Viruses, Ransomware Can Wipe Out Precious Memories

You store your precious photos on your computer, but what happens if a virus—or a hacker—wipes out your family photos or even holds them for ransom? It sounds like the start to a bad movie, but it happens more often than you think.

Sixteen million homes had a serious problem with a virus in the last couple of years. The conflicker virus infected nearly nine million computers. Even auto tech systems have been hacked.

Then, there’s ransomware. Hackers gain access to your computer and lock it up until you pay them a ransom. Just days before the U.S. Presidential inauguration, more than 130 of Washington D.C.’s police cameras got hit with ransomware—when security was at its highest. Hackers hit the Presbyterian Medical Center and demanded $17,000 to let the hospital gain access back to its own medical records. The library system in St. Louis had a ransomware attack on its 700 computers.

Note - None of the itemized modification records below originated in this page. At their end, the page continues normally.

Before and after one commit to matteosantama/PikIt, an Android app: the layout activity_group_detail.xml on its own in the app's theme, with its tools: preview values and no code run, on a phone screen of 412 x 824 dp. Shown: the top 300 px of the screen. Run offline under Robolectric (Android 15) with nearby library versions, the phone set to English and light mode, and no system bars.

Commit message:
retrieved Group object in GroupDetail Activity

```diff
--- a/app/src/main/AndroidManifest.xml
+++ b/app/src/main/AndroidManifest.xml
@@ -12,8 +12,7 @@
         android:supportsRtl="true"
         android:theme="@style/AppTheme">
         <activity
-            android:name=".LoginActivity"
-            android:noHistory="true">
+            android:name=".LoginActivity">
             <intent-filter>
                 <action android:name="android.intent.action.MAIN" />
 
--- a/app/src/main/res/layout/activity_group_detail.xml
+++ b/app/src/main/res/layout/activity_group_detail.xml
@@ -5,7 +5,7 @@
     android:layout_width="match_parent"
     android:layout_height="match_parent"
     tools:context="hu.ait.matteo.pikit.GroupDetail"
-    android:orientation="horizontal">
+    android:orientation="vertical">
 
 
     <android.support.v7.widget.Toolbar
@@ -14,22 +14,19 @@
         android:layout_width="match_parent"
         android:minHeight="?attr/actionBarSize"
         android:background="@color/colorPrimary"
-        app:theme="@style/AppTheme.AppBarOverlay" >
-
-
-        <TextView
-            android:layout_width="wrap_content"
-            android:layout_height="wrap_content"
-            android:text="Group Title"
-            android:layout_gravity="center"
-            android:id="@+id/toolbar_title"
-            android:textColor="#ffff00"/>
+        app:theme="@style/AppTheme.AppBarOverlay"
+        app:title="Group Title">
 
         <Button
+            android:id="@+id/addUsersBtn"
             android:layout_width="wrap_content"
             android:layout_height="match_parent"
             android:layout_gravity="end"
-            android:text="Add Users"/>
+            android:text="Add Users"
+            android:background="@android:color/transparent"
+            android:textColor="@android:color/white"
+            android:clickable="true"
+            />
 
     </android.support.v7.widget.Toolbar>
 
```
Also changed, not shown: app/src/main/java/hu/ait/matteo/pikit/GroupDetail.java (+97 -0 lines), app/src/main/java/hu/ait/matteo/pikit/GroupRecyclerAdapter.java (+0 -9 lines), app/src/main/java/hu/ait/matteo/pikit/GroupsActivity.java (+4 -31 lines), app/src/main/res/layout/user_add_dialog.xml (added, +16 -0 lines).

In May, some 200,000 computers spread more than 150 programs were hit with the WannaCry ransom outbreak, including the British healthcare system. The Petya virus took control of banks, power plant, and public transportation systems in the Ukraine.

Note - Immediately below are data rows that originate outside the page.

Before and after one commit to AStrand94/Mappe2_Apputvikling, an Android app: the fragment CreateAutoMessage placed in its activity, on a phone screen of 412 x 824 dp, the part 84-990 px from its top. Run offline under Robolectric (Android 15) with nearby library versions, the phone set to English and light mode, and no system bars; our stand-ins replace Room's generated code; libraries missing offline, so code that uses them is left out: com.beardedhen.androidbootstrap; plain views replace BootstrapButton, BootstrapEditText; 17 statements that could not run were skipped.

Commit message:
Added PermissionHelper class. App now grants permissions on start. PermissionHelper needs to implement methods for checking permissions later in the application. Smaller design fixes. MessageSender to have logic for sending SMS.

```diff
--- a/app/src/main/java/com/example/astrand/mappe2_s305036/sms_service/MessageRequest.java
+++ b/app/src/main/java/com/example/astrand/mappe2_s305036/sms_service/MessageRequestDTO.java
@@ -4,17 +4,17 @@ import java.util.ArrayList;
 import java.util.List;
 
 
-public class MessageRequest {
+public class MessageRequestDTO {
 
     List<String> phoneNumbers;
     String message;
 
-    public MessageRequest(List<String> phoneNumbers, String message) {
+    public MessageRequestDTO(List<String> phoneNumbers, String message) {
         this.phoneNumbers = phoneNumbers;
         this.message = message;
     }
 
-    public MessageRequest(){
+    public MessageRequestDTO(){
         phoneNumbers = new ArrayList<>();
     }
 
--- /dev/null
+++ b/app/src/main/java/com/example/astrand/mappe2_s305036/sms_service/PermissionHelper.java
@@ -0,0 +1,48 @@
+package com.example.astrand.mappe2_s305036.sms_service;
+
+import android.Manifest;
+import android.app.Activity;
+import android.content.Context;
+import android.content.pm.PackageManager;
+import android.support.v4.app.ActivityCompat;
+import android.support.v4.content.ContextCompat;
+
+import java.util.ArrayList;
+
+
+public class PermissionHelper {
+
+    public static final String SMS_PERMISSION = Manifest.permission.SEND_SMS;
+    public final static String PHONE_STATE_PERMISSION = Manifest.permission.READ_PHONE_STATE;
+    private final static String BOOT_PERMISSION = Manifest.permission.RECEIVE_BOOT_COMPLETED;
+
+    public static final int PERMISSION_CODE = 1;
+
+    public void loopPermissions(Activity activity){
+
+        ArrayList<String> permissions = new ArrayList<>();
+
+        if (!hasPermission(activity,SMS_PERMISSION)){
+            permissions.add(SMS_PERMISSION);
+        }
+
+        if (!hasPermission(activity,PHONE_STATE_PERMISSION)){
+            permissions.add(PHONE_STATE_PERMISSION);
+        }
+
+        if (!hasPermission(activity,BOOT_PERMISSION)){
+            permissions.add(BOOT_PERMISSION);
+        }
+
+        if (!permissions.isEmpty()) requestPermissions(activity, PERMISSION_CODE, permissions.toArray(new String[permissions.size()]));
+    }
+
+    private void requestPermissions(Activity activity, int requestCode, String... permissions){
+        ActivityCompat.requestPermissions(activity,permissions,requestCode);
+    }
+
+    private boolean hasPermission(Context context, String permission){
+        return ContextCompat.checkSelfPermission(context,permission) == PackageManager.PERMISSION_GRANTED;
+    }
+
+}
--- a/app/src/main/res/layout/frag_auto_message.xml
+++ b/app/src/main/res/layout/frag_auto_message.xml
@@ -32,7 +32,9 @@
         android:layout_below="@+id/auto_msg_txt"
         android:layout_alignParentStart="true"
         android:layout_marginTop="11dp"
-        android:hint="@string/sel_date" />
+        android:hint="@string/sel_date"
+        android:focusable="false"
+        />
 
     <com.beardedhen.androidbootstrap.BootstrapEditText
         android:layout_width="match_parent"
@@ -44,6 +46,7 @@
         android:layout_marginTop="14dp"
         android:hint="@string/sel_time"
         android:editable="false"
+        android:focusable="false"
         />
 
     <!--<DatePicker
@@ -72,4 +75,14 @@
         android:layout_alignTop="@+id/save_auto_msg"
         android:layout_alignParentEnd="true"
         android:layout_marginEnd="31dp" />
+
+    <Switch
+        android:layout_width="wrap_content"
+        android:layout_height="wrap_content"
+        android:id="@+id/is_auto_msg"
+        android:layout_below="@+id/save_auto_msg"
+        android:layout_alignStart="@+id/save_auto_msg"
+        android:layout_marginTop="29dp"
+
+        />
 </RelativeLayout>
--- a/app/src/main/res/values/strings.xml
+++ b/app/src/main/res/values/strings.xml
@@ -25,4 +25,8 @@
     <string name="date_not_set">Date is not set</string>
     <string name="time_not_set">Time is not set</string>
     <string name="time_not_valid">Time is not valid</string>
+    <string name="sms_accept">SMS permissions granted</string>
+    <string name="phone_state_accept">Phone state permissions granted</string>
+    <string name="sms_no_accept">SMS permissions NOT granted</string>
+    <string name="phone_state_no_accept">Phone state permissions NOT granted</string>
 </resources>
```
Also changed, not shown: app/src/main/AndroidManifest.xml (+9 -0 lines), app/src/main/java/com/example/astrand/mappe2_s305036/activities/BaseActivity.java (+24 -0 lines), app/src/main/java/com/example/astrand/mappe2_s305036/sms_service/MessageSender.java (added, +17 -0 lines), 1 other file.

One million new threats every day

How big is the threat? CNN reports that more than one million new malware threats are released every day. In the past two years, ransomware has increased by a factor of 15! Experts predict costs to deal with ransomware will exceed $5 billion this year.

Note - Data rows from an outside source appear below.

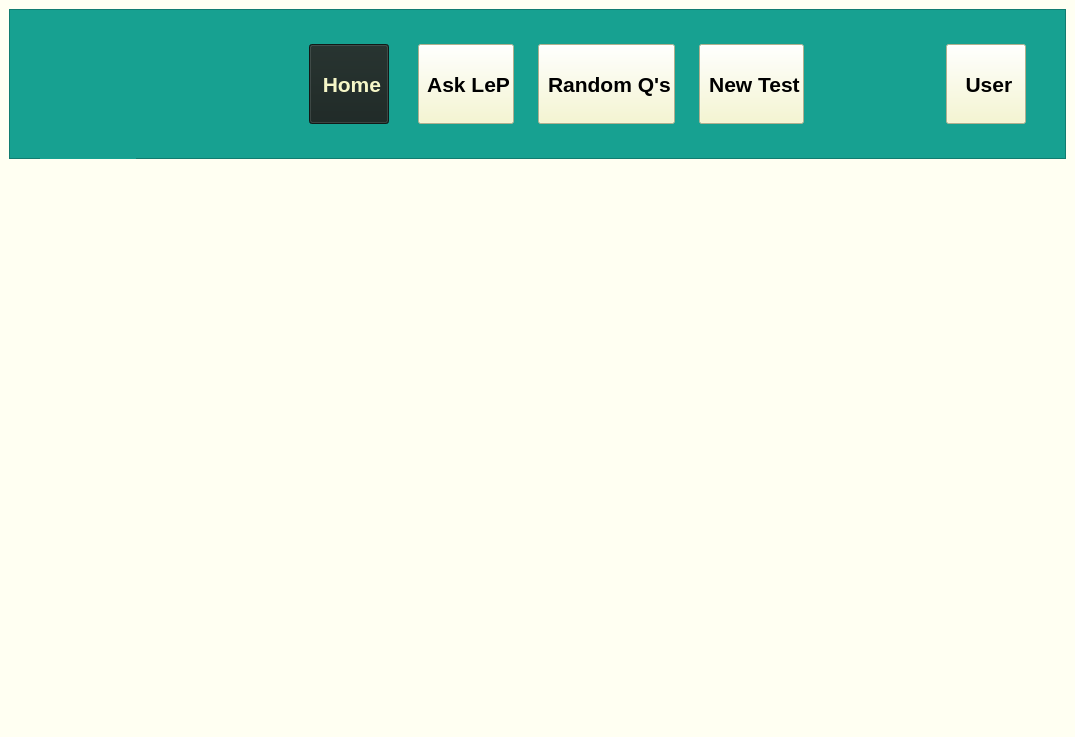
Before: the Qt Designer form src/views/ui/main.ui in adibozzhanov/LeProgram, drawn with Qt 5.
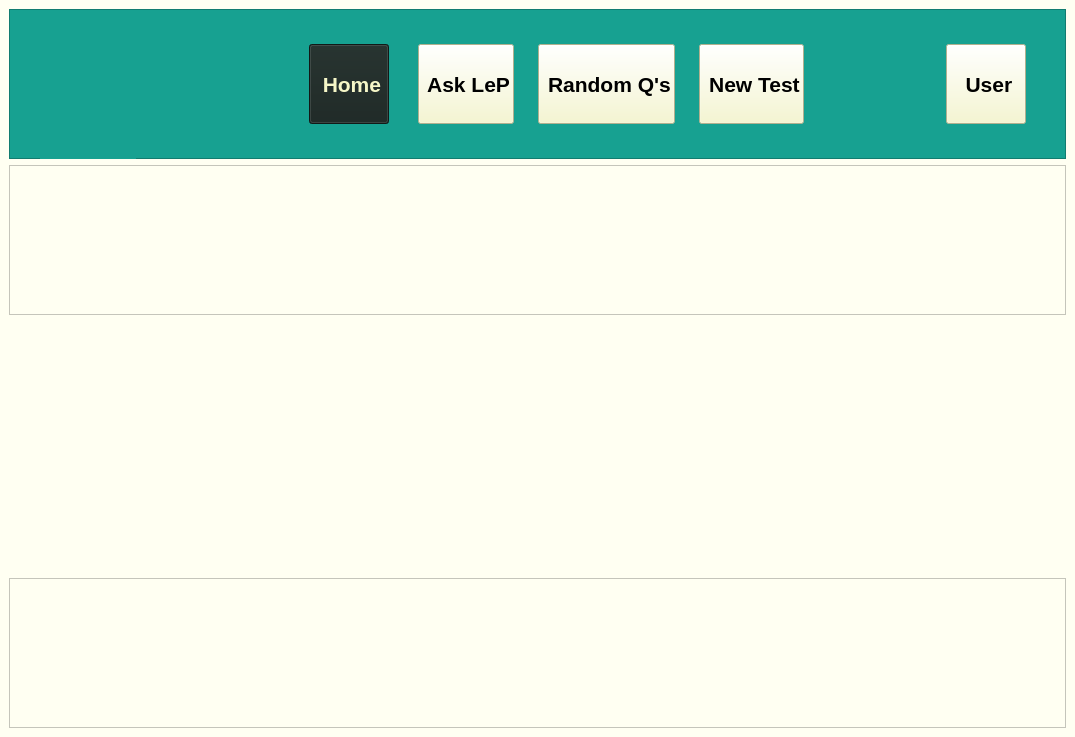
After: the same form once the commit is applied. Icons and pictures are not drawn.

```diff
--- a/src/views/ui/main.ui
+++ b/src/views/ui/main.ui
@@ -540,36 +540,48 @@
      </widget>
     </item>
     <item row="1" column="0">
-     <spacer name="verticalSpacer_2">
-      <property name="orientation">
-       <enum>Qt::Vertical</enum>
+     <widget class="QFrame" name="fakeSpacer">
+      <property name="minimumSize">
+       <size>
+        <width>0</width>
+        <height>0</height>
+       </size>
       </property>
-      <property name="sizeType">
-       <enum>QSizePolicy::Preferred</enum>
-      </property>
-      <property name="sizeHint" stdset="0">
+      <property name="maximumSize">
        <size>
-        <width>100</width>
+        <width>16777215</width>
         <height>150</height>
        </size>
       </property>
-     </spacer>
+      <property name="frameShape">
+       <enum>QFrame::StyledPanel</enum>
+      </property>
+      <property name="frameShadow">
+       <enum>QFrame::Raised</enum>
+      </property>
+     </widget>
     </item>
     <item row="3" column="0">
-     <spacer name="verticalSpacer_3">
-      <property name="orientation">
-       <enum>Qt::Vertical</enum>
+     <widget class="QFrame" name="fakeBottomSpacer">
+      <property name="minimumSize">
+       <size>
+        <width>0</width>
+        <height>0</height>
+       </size>
       </property>
-      <property name="sizeType">
-       <enum>QSizePolicy::Preferred</enum>
-      </property>
-      <property name="sizeHint" stdset="0">
+      <property name="maximumSize">
        <size>
-        <width>20</width>
+        <width>16777215</width>
         <height>150</height>
        </size>
       </property>
-     </spacer>
+      <property name="frameShape">
+       <enum>QFrame::StyledPanel</enum>
+      </property>
+      <property name="frameShadow">
+       <enum>QFrame::Raised</enum>
+      </property>
+     </widget>
     </item>
    </layout>
   </widget>
```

Hackers hit both business and home computers. Anti-virus programs can help, but with so many new viruses being developed every day, they can’t protect against everything.

Paying the ransom may not work

Even if the ransom is paid, it doesn’t guarantee you’ll get your data back. “Paying a ransom doesn’t guarantee an organization that it will get its data back,” said FBI Cyber Division Assistant Director James Trainor. “We’ve seen cases where organizations never got a decryption key after having paid the ransom.”

In fact, the FBI recommends you don’t pay the ransom. Doing so encourages the crooks to keep going and the money paid is sometimes used for other illicit activities, including terrorism.

FBI recommends two steps to protect your data

The FBI suggests two steps to best secure your data and keep it safe from hackers and ransomware:
   •     Back up your data regularly
   •     Secure your backups by making sure it isn’t connected to a physical device the hackers can access.

It’s not as simple just syncing your computer to a hard drive or an online service. Syncing can move the virus or ransomware onto your backup.

The best way to protect your data is with isolated, offsite data storage for secure backup. Mozy by Dell is the world’s most trusted cloud backup service. More than 6 million people and 100,000 businesses use it worldwide.

See how Mozy by Dell can protect your important files from ransomware. Mozy provides services for home users, SMBs, and enterprises.